PROBLEM DETAILS: Your task is to copy each line of the listing that contains the word "产业环节关系".

PROVIDED ENTRIES:
========

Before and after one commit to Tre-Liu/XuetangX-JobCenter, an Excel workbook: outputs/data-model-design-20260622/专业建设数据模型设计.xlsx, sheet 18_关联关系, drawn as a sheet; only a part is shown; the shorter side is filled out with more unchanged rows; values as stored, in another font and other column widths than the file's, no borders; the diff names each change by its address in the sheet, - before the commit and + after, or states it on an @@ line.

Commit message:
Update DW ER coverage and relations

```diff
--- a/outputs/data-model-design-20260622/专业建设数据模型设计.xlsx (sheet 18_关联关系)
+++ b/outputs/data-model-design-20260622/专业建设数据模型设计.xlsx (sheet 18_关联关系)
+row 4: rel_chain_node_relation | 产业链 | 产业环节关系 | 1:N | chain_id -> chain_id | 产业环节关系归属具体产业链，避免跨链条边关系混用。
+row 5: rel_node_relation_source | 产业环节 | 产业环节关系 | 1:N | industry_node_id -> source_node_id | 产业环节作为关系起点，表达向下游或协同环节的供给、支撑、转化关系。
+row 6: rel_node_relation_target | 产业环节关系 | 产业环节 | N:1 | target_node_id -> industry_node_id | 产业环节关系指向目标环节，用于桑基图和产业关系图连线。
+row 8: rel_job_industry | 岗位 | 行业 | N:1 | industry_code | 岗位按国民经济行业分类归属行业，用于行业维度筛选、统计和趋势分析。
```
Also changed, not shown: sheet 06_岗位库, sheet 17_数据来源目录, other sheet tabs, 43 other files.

========

RESULT OF THIS EXERCISE:
+row 4: rel_chain_node_relation | 产业链 | 产业环节关系 | 1:N | chain_id -> chain_id | 产业环节关系归属具体产业链，避免跨链条边关系混用。
+row 5: rel_node_relation_source | 产业环节 | 产业环节关系 | 1:N | industry_node_id -> source_node_id | 产业环节作为关系起点，表达向下游或协同环节的供给、支撑、转化关系。
+row 6: rel_node_relation_target | 产业环节关系 | 产业环节 | N:1 | target_node_id -> industry_node_id | 产业环节关系指向目标环节，用于桑基图和产业关系图连线。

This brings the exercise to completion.